The radical realignment of strength in these regions was almost certainly coordinated between Washington and Moscow, like the other military steps emanating from the Turkish incursion of Syria against the Kurds.
Having appealed to Moscow and Damascus to halt the Turkish intrusion into their lands, Syria’s Kurdish leaders understand that responsibility for their fate has passed from Washington to Moscow. Their bitter complaints of betrayal and abandonment by America, and appeals for aid from Israel, are therefore aimed at raising popular sympathy in the West, knowing that Moscow is their only realistic address for claiming support.
Putin therefore finds himself in a similar situation to that of President Donald Trump at the outset of the Turkish operation (on Oct. 9). He must evade the charges leveled against the Trump administration of abandoning the Kurds of Syria to a genocidal Turkish army, after their gallant fight against the Islamist State, an enemy shared by the US and Russia.
The Russian leader will therefore need to confront Erdogan’s demand to occupy a “security zone” in northern Syria, to which Washington acceded, and lean hard on the Turkish president to start pulling all his troops out of the Syria and ending his military venture there. Kurdish forces have meanwhile complied with the US-Turkish truce stipulation and begun withdrawing from the besieged border town of Ras al-Ayn with their wounded civilians and fighters. This as a signal of their willingness for compromise, so long as one of the two big powers offers them military protection.
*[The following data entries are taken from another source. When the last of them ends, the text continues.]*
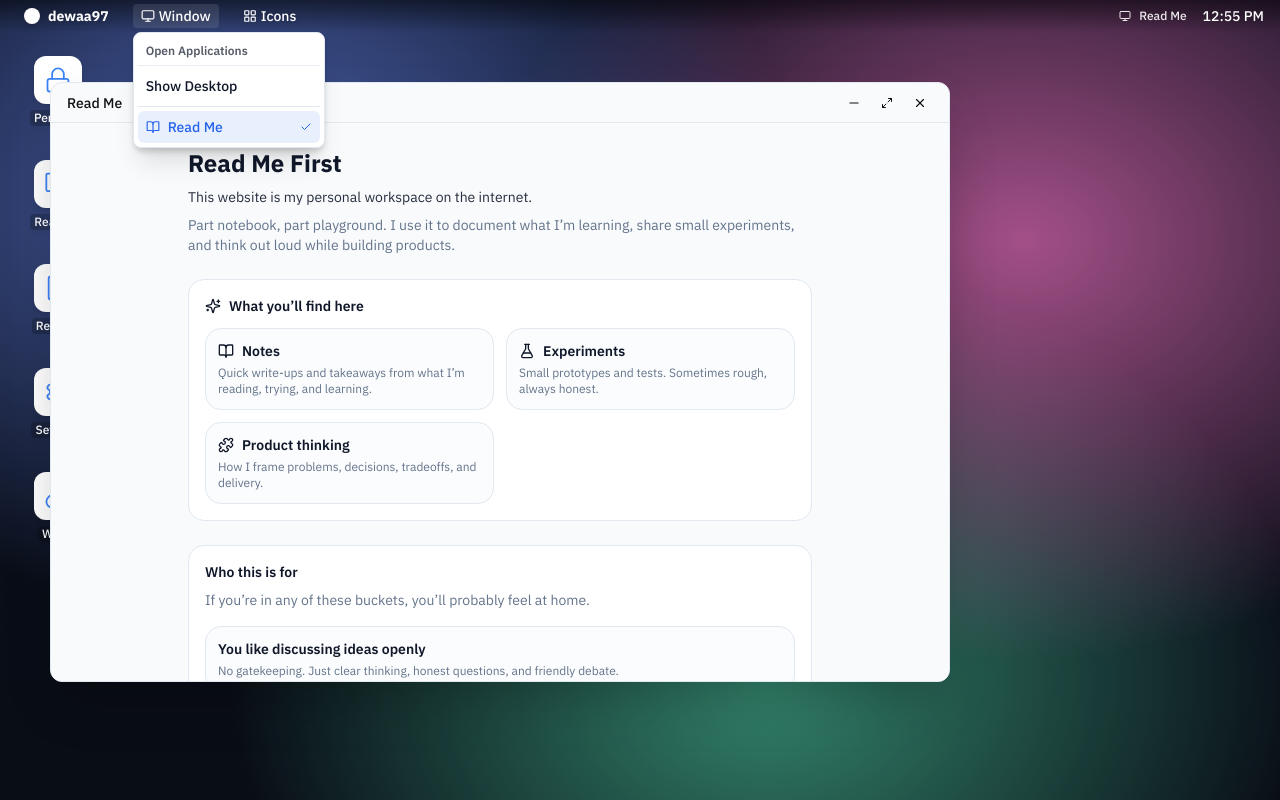
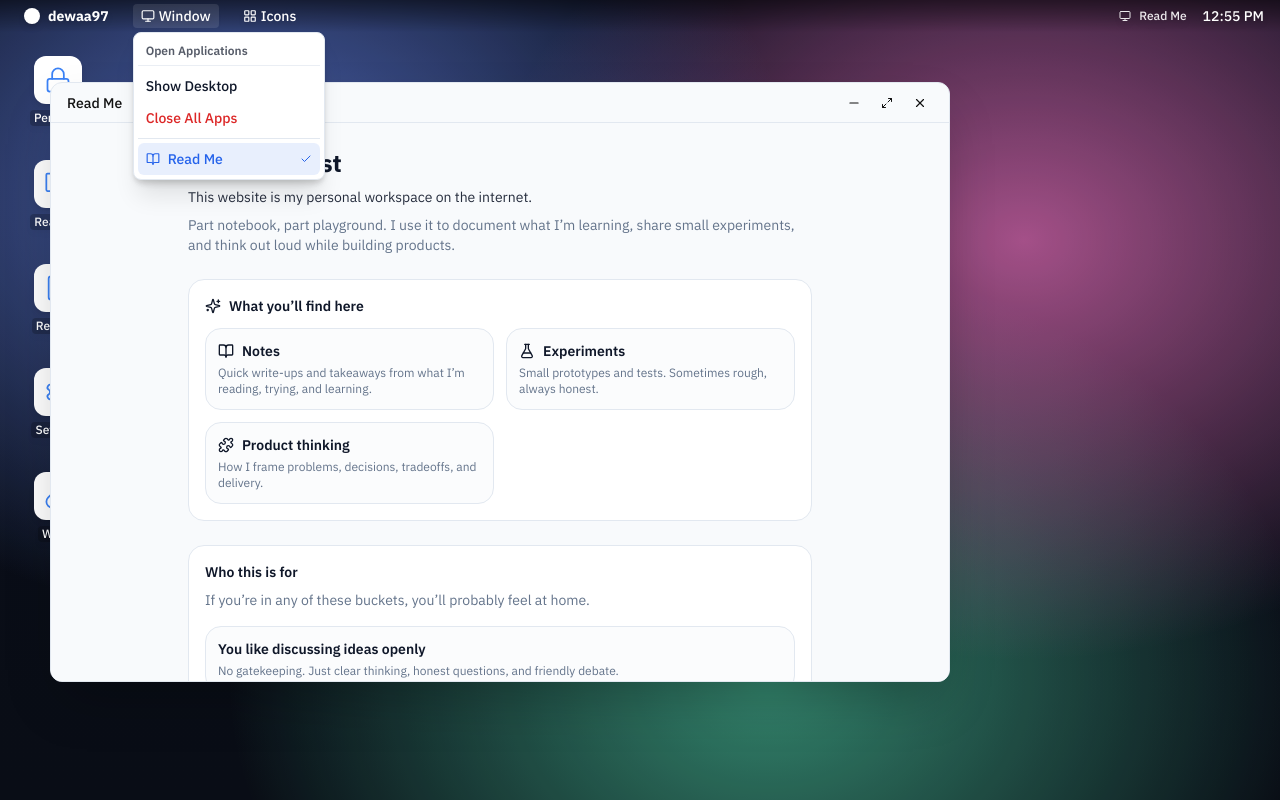
Before and after one commit to dewaa97/dewaa97.github.io, a React (Vite) app: page / in a window 1280 px wide. Both pictures are taken after a click on the button "Window". Built offline with nearby package versions, Linux system fonts and the light colour scheme.

Commit message:
feat: add Close All Apps functionality in Window menu

```diff
--- a/src/components/desktop/TopBar.tsx
+++ b/src/components/desktop/TopBar.tsx
@@ -17,7 +17,7 @@ import {
 
 export const TopBar = () => {
   const [time, setTime] = useState(new Date());
-  const { windows, activeWindowId, focusWindow, minimizeWindow, closeWindow } = useWindowStore();
+  const { windows, activeWindowId, focusWindow, minimizeWindow, closeWindow, closeAllWindows } = useWindowStore();
   const { apps } = useAppStore();
   const { currentTheme, isDarkMode } = useThemeStore();
   const { isPersonalMode, setPersonalMode } = useUserStore();
@@ -220,6 +220,19 @@ export const TopBar = () => {
                           <span>Show Desktop</span>
                         </button>
 
+                        <button
+                          onClick={() => {
+                            closeAllWindows();
+                            setIsWindowMenuOpen(false);
+                          }}
+                          className={cn(
+                            'w-full text-left px-2 py-1.5 text-sm rounded-md flex items-center justify-between group text-destructive hover:bg-destructive/10',
+                            isRetro ? 'hover:bg-red-50' : ''
+                          )}
+                        >
+                          <span>Close All Apps</span>
+                        </button>
+
                         <div className={cn('my-1 border-t', isRetro ? 'border-[#d0c8b6]/60' : 'border-border')} />
 
                         {windows.length === 0 ? (
--- a/src/stores/windowStore.ts
+++ b/src/stores/windowStore.ts
@@ -19,6 +19,7 @@ interface WindowStore {
   openWindow: (appId: string, title: string) => void;
   closeWindow: (id: string) => void;
   minimizeWindow: (id: string) => void;
+  closeAllWindows: () => void;
   toggleMaximize: (id: string) => void;
   focusWindow: (id: string) => void;
   updateWindowPosition: (id: string, position: { x: number; y: number }) => void;
@@ -79,6 +80,12 @@ export const useWindowStore = create<WindowStore>((set) => ({
     activeWindowId: null,
   })),
 
+  closeAllWindows: () => set({
+    windows: [],
+    activeWindowId: null,
+    zIndexCounter: 100,
+  }),
+
   toggleMaximize: (id) => set((state) => ({
     windows: state.windows.map((w) => w.id === id ? { ...w, isMaximized: !w.isMaximized } : w),
   })),
```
Moscow’s expanded military and air force control over northern and eastern Syria, following the US pullback, calls for an extension of the Israeli-Russian military cooperation deal that limits Israel’s air strikes against Iran to the north and the west. Addenda to these understandings will need to be negotiated. Therefore it may be assumed that Prime Minister Binyamin Netanyahu will soon be flying to Sochi discuss coordinating with Putin and his defense chiefs in which parts of eastern Syria the Israeli Air Force is allowed to hammer Iranian and its allied forces and which are barred.